The aim is to make Soylent so cheap and ubiquitous that it'll be the answer to unhealthy junkfood as well as world hunger.  It'll solve the former, because unhealthy junkfood is consumed by a vast number of people simply because it is cheap.  It'll solve the latter, because reducing feed to its chemical elements solves many of the logistical issues currently impeding efficient production and distribution, dropping the cost of both to a fraction of what it currently is.  When economies of scale truly kick in, you'll be able to feed yourself in a healthier way than you currently are for less than $1 a day.

Lots of programmers think like this.  They see a problem in real life and wonder about the algorithm, the variables, the general model that could be constructed in order to understand- and hopefully solve- it.  Of course, other engineers do this too, but there's something about the immediacy of programming - programming is literally writing a product into existence - that puts one in a mindset in which it is much more natural and easy to move from "this could be fixed by doing X" to "I could fix this by doing X".  Before you know it, you've built yourself a prototype, tried it out on a few eager first adopters and put together a proposal to send to angel investors.  Massive growth through online popularisation of the concept ensures quick funding on further investment rounds.  Just a couple of years later, people around the world start wondering how they could ever have lived without your product.

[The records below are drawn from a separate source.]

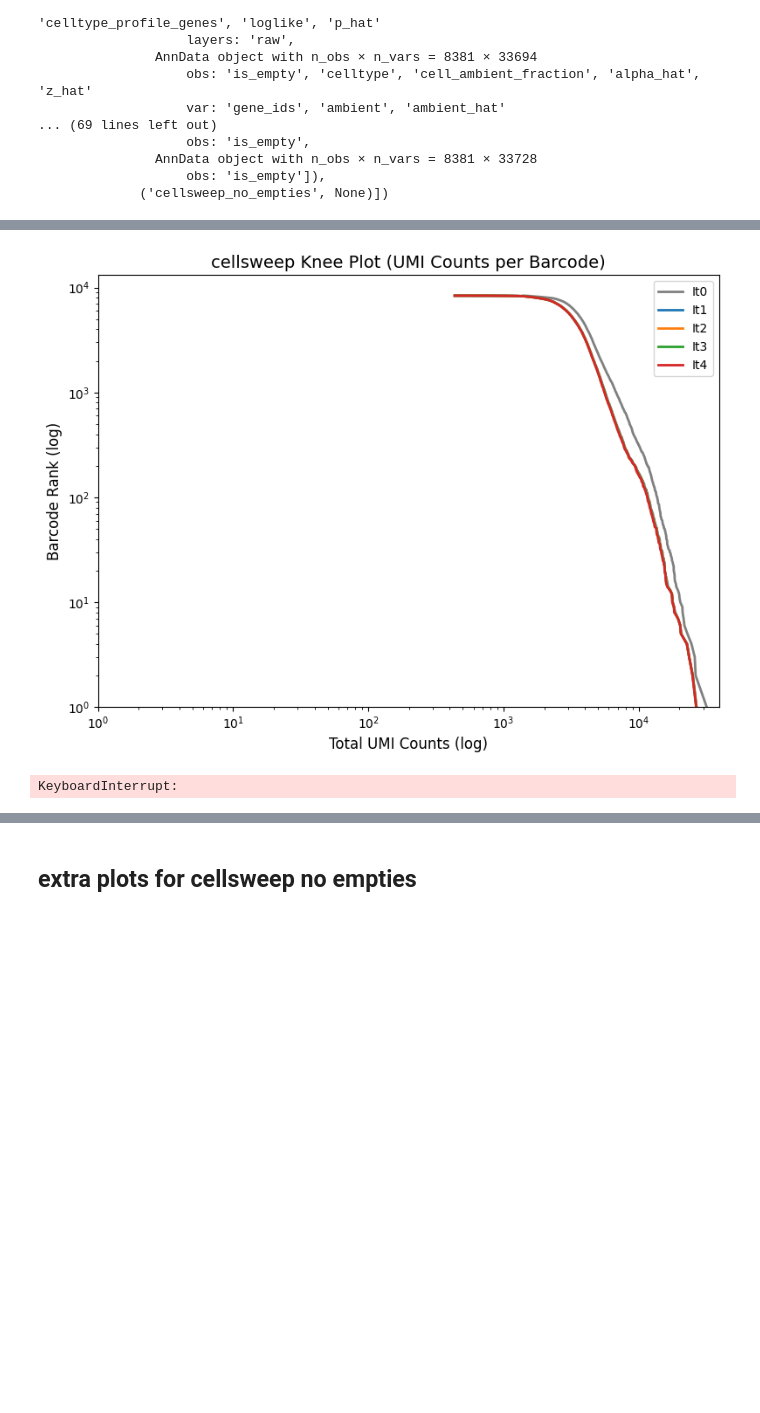
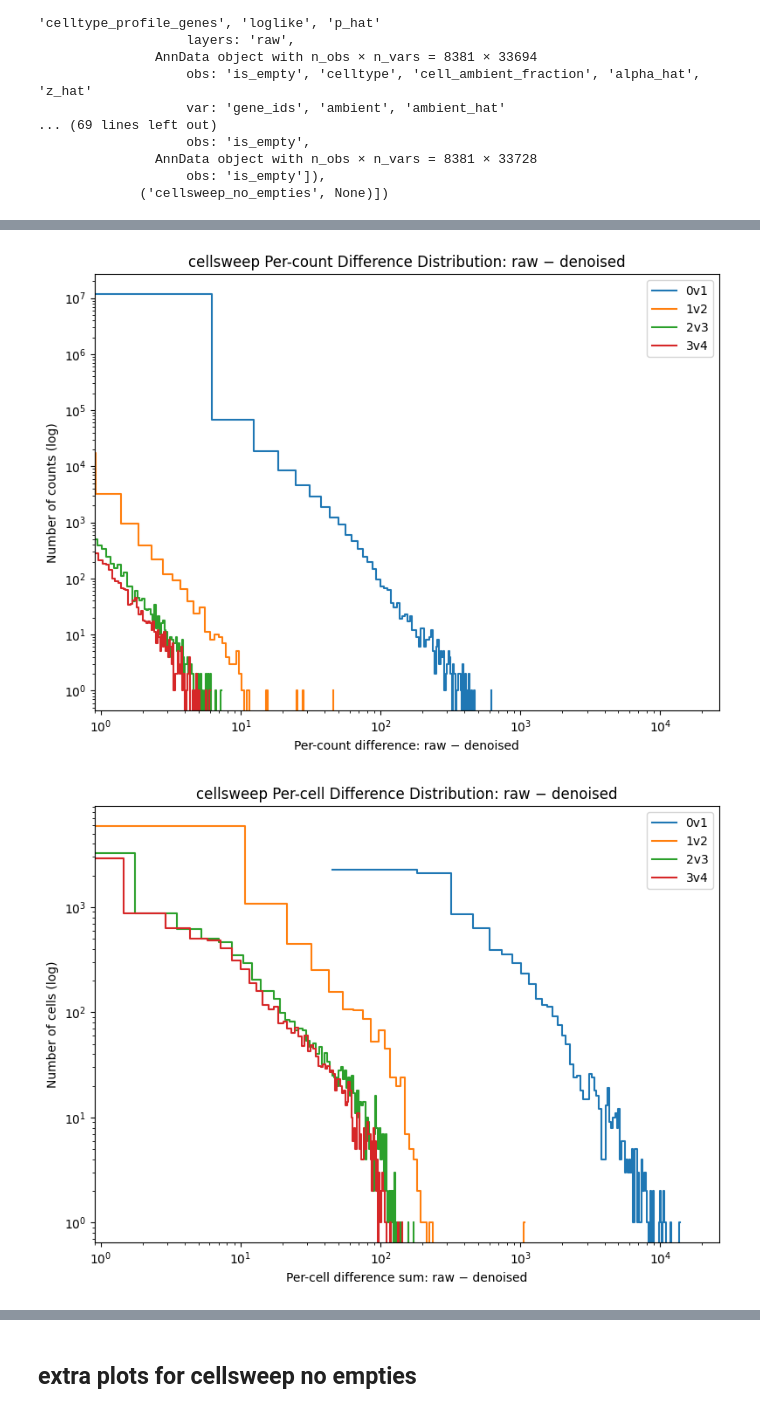
Before and after one commit to pachterlab/cellsweep, a Jupyter notebook: notebooks/idempotency.ipynb, the cells around one changed output, grey strips where cells are left out. Drawn from its saved outputs; the diff is of its cells as text; code cells hidden in the pictures; blank space fills up the shorter version.

```diff
--- a/notebooks/idempotency.ipynb
+++ b/notebooks/idempotency.ipynb
@@ -384,18 +382,18 @@ hello
 # %%
 labels_knee = [f"It{i}" for i in range(iterations+1)]
 labels_histograms = [f"{i}v{i+1}" for i in range(iterations)]
 for tool in tools:
     if adatas_dict[tool] is None:
         continue
 
-    cs_utils.plot_knee_multi(adatas_dict[tool], labels=labels_knee, title=f"{tool} Knee Plot (UMI Counts per Barcode)", filter_empty=True, transpose=True, out_path=os.path.join(out_dir, f"{tool}_knee_plot_overlay.png"))
+    # cs_utils.plot_knee_multi(adatas_dict[tool], labels=labels_knee, title=f"{tool} Knee Plot (UMI Counts per Barcode)", filter_empty=True, transpose=True, out_path=os.path.join(out_dir, f"{tool}_knee_plot_overlay.png"))
 
-    cs_utils.plot_per_cell_correlation_multi(adatas_dict[tool][:-1], adatas_dict[tool][1:], labels=labels_histograms, plot_type="cell", title=f"{tool} Per-Cell Expression Correlation Distribution", out_path=os.path.join(out_dir, f"{tool}_per_cell_correlation_overlay.png"))
-    cs_utils.plot_per_cell_correlation_multi(adatas_dict[tool][:-1], adatas_dict[tool][1:], labels=labels_histograms, plot_type="gene", title=f"{tool} Per-Gene Expression Correlation Distribution", out_path=os.path.join(out_dir, f"{tool}_per_gene_correlation_overlay.png"))
+    # cs_utils.plot_per_cell_correlation_multi(adatas_dict[tool][:-1], adatas_dict[tool][1:], labels=labels_histograms, plot_type="cell", title=f"{tool} Per-Cell Expression Correlation Distribution", out_path=os.path.join(out_dir, f"{tool}_per_cell_correlation_overlay.png"))
+    # cs_utils.plot_per_cell_correlation_multi(adatas_dict[tool][:-1], adatas_dict[tool][1:], labels=labels_histograms, plot_type="gene", title=f"{tool} Per-Gene Expression Correlation Distribution", out_path=os.path.join(out_dir, f"{tool}_per_gene_correlation_overlay.png"))
 
     cs_utils.plot_per_cell_difference_multi(adata_raw_list=adatas_dict[tool][:-1], adata_denoised_list=adatas_dict[tool][1:], labels=labels_histograms, logx=True, xmax=26_500, plot_type="matrix", title=f"{tool} Per-count Difference Distribution: raw − denoised", out_path=os.path.join(out_dir, f"{tool}_per_matrix_absolute_difference_overlay.png"))
     cs_utils.plot_per_cell_difference_multi(adata_raw_list=adatas_dict[tool][:-1], adata_denoised_list=adatas_dict[tool][1:], labels=labels_histograms, logx=True, xmax=26_500, plot_type="cell", title=f"{tool} Per-cell Difference Distribution: raw − denoised", out_path=os.path.join(out_dir, f"{tool}_per_cell_absolute_difference_overlay.png"))
-    cs_utils.plot_per_cell_difference_multi(adata_raw_list=adatas_dict[tool][:-1], adata_denoised_list=adatas_dict[tool][1:], labels=labels_histograms, logx=True, xmax=26_500, plot_type="gene", title=f"{tool} Per-gene Difference Distribution: raw − denoised", out_path=os.path.join(out_dir, f"{tool}_per_gene_absolute_difference_overlay.png"))
+    # cs_utils.plot_per_cell_difference_multi(adata_raw_list=adatas_dict[tool][:-1], adata_denoised_list=adatas_dict[tool][1:], labels=labels_histograms, logx=True, xmax=26_500, plot_type="gene", title=f"{tool} Per-gene Difference Distribution: raw − denoised", out_path=os.path.join(out_dir, f"{tool}_per_gene_absolute_difference_overlay.png"))
 # %% [output]
-[figure, old version]
+[figure, new version]
-KeyboardInterrupt:
+[figure, added]
```
Also changed, not shown: parts of 3 cells of this notebook, 6 other files.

I usually call this the hacker mindset, and what's interesting about its evolution over the last few years is that it's migrated from the minds of a few hackers improving the internet to a lot of other minds all set to improve the rest of our lives.  Everywhere around us, from Bitcoin to 3D printing to Soylent, young hacker entrepreneurs are redefining the game.  Their methods and findings are out in the open, whether it be through open source development or simple sharing of every aspect of the process.  Even their consumers get to participate in the next iteration, customising products and services to their own preferences, or simply shaping the value of the product as a whole by rating their experience of other users' services supplied through the product, as is the case with Airbnb (for accommodation services) and Uber (for driver services).

With such a major mindshift happening, it is unlikely that the variables currently defining even the most luxury-oriented products and services will stay relevant for very long.  Aside from the changing customer expectations of an entirely wired generation, the hacker mindset will change everything about the products and experiences the luxury sector provides, as it challenges the established methods of one sector after another with superior, more user friendly and more relevant products.   Mark my words: no stone will be left unturned.